### Task to complete
Please copy out each line of the listing that contains the word "labelSecondList".

START Source data

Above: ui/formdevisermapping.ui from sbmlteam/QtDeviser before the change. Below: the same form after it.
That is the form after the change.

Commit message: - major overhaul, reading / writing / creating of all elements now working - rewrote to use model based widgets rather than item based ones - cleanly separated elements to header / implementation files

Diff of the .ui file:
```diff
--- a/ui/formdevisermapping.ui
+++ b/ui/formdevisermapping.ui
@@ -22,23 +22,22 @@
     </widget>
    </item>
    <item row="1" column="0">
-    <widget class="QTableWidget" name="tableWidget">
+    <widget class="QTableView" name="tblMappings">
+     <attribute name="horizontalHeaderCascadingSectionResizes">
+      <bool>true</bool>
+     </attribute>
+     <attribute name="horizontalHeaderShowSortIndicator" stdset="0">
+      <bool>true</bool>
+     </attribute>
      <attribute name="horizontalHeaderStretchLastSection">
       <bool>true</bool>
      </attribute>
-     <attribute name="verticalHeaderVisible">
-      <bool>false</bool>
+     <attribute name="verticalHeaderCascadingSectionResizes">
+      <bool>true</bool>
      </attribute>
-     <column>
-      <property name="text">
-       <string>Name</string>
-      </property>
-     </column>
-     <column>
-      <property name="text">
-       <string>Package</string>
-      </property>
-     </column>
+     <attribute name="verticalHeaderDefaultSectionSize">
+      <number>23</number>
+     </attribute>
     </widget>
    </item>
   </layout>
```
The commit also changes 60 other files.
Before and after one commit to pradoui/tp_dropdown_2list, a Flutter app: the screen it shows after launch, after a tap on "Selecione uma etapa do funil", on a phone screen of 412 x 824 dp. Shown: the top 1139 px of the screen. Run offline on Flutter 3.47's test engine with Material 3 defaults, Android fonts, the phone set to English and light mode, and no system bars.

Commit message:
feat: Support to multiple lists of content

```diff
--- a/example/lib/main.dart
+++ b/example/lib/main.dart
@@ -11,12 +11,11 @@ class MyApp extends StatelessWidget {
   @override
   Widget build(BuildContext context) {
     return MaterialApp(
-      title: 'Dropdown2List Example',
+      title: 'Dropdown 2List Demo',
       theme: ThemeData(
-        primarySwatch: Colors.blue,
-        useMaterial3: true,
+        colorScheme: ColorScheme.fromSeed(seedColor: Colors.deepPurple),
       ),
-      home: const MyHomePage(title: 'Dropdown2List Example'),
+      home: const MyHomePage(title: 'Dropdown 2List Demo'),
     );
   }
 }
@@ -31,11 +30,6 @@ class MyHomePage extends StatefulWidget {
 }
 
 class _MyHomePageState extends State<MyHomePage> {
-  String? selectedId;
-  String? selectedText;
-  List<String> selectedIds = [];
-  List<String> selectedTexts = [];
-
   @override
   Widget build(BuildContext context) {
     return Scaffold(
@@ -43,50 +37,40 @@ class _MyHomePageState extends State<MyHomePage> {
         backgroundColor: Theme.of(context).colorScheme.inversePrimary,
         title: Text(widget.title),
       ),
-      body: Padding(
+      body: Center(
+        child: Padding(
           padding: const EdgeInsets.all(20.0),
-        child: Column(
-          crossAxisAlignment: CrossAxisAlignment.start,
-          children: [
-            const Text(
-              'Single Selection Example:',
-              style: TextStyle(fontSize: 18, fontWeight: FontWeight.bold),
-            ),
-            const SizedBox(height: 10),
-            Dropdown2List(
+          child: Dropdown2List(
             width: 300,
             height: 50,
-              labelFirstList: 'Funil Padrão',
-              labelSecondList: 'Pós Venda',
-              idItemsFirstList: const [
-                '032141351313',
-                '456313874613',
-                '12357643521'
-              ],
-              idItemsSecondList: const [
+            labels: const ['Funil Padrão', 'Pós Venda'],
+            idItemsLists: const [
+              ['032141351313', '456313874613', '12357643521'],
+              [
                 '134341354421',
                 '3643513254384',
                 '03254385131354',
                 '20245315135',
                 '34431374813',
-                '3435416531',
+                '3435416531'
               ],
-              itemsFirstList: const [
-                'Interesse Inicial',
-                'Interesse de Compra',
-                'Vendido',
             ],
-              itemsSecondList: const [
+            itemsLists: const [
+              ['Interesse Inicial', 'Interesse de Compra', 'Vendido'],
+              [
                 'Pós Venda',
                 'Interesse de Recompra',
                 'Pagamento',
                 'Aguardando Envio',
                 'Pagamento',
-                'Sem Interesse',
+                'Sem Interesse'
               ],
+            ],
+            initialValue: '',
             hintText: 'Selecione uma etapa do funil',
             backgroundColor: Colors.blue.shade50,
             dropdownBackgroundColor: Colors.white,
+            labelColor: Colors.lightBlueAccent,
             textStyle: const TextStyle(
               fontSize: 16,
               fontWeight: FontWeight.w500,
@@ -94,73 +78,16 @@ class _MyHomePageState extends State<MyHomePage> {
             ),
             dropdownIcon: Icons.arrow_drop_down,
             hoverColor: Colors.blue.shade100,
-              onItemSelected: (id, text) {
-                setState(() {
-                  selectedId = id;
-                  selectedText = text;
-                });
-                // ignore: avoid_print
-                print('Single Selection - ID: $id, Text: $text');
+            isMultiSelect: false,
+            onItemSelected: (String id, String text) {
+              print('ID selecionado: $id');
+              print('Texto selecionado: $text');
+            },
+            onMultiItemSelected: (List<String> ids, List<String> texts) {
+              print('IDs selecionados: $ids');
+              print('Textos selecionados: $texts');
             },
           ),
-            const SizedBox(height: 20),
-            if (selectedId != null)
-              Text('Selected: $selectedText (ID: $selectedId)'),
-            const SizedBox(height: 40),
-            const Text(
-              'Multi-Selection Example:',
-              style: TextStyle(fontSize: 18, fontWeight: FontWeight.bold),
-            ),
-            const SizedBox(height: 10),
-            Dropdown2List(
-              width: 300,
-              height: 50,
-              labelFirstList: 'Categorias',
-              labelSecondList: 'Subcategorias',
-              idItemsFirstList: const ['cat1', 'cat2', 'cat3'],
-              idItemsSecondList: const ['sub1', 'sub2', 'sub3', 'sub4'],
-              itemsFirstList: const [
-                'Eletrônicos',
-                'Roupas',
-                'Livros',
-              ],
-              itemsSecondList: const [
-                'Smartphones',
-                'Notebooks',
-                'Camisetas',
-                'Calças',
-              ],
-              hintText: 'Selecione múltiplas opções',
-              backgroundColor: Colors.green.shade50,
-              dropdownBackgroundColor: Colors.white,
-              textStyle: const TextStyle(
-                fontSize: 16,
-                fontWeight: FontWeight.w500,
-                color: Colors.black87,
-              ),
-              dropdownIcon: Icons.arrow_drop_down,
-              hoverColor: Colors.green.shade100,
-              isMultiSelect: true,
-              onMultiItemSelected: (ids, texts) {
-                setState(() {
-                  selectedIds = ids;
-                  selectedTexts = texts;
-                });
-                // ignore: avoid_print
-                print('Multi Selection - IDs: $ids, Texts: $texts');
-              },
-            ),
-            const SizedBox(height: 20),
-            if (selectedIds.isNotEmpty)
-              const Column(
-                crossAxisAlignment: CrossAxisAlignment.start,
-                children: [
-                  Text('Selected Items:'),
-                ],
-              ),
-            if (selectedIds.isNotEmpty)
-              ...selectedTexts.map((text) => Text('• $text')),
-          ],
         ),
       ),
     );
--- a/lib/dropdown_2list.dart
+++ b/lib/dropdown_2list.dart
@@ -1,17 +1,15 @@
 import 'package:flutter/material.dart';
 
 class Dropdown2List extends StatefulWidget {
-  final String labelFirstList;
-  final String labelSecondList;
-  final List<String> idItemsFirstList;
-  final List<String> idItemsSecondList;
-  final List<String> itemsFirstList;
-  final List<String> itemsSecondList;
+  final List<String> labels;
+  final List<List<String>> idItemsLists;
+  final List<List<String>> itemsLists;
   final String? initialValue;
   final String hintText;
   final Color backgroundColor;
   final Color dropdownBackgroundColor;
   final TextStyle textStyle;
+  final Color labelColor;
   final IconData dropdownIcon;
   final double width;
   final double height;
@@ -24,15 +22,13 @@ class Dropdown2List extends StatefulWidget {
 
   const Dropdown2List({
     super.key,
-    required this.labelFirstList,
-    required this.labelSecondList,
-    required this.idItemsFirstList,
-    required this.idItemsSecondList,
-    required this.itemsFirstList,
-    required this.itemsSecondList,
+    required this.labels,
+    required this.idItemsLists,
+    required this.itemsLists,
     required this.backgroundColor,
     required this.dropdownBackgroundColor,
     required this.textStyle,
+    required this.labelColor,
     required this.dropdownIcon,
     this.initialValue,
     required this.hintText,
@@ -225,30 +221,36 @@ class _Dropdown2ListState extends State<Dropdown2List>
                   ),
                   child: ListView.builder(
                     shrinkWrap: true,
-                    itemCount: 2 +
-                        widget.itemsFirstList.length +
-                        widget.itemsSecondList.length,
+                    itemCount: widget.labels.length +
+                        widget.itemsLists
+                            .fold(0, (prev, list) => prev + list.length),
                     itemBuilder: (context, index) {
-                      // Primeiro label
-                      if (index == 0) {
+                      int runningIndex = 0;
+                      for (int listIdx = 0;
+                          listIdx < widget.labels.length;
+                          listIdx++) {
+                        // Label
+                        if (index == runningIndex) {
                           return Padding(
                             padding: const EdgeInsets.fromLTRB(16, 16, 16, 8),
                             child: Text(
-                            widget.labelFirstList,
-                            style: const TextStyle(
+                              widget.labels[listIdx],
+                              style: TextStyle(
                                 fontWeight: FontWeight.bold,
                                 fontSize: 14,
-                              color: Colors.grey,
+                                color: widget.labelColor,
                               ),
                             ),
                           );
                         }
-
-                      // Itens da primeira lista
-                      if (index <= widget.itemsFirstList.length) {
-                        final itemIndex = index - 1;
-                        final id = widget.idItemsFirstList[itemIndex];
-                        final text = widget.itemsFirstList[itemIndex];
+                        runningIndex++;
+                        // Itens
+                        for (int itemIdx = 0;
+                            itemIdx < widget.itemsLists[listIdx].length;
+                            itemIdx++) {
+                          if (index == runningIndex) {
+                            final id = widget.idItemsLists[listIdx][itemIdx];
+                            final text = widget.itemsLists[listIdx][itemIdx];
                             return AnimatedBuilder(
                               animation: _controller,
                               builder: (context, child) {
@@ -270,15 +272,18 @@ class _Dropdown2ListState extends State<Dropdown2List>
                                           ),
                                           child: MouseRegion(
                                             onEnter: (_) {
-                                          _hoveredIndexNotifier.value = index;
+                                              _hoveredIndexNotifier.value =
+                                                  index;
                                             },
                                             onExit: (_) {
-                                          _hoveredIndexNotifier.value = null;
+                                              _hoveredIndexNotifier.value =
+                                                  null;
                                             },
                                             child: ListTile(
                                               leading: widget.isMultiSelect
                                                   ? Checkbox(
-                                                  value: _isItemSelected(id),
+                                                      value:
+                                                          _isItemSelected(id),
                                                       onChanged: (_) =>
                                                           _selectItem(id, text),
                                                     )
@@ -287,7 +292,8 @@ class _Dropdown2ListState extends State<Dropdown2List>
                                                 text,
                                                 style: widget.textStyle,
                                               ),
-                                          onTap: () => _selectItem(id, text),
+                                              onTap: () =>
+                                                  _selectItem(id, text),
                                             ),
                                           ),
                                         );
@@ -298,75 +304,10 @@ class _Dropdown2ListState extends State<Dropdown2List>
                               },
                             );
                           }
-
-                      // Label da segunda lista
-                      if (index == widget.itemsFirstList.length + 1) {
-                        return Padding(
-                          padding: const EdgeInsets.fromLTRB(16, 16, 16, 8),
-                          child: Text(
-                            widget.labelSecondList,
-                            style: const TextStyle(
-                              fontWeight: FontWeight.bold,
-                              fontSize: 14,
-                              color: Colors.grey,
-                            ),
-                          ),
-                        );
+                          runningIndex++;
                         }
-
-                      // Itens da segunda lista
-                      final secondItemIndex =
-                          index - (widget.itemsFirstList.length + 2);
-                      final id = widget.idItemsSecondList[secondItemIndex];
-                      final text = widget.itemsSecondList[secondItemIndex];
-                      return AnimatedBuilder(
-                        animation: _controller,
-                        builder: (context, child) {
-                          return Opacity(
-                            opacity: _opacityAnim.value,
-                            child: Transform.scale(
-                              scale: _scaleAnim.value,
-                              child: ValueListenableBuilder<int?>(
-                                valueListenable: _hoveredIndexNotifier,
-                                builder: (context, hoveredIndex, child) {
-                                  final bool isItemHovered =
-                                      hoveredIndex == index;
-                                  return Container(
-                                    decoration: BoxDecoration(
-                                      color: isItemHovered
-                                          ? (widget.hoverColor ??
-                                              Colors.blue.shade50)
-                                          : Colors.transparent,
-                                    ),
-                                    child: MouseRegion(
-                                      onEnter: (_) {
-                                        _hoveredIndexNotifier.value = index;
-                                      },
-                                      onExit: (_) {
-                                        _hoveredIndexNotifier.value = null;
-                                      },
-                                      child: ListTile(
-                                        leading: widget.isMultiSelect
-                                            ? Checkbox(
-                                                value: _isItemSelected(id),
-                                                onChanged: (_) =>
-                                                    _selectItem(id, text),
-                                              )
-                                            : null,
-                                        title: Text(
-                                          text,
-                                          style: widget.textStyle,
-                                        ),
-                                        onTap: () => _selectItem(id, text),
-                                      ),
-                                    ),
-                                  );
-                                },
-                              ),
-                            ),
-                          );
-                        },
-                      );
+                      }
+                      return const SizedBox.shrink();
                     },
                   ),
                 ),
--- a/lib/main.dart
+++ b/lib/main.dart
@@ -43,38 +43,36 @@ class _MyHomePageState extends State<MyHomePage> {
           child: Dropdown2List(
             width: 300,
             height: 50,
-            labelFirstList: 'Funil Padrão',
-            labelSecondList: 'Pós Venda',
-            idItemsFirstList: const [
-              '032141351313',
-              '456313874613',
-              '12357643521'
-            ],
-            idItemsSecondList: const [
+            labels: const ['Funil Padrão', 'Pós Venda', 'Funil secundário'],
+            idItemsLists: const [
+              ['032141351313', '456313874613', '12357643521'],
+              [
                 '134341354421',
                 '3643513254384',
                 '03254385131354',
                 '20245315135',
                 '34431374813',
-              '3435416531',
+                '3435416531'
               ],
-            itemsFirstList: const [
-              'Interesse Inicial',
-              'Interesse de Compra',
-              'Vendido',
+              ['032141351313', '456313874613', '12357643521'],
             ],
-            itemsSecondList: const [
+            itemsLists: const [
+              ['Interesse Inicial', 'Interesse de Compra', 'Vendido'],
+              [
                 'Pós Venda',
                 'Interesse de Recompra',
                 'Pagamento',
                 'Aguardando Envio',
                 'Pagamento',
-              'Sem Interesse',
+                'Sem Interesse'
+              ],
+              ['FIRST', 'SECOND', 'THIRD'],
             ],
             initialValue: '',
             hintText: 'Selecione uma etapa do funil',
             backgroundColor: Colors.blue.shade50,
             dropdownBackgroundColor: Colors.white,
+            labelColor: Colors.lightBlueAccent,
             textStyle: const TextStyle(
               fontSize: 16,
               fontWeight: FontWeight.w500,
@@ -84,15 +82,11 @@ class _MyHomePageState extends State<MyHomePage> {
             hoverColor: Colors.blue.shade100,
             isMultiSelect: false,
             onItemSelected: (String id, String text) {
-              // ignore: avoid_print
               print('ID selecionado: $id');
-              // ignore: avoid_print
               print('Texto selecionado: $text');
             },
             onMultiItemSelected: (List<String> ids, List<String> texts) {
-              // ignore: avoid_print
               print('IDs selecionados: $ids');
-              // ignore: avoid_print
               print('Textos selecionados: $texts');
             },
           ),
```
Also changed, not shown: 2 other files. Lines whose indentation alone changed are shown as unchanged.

END Source data

### Answer for this exercise
-              labelSecondList: 'Pós Venda',
-              labelSecondList: 'Subcategorias',
-  final String labelSecondList;
-    required this.labelSecondList,
-                            widget.labelSecondList,
-            labelSecondList: 'Pós Venda',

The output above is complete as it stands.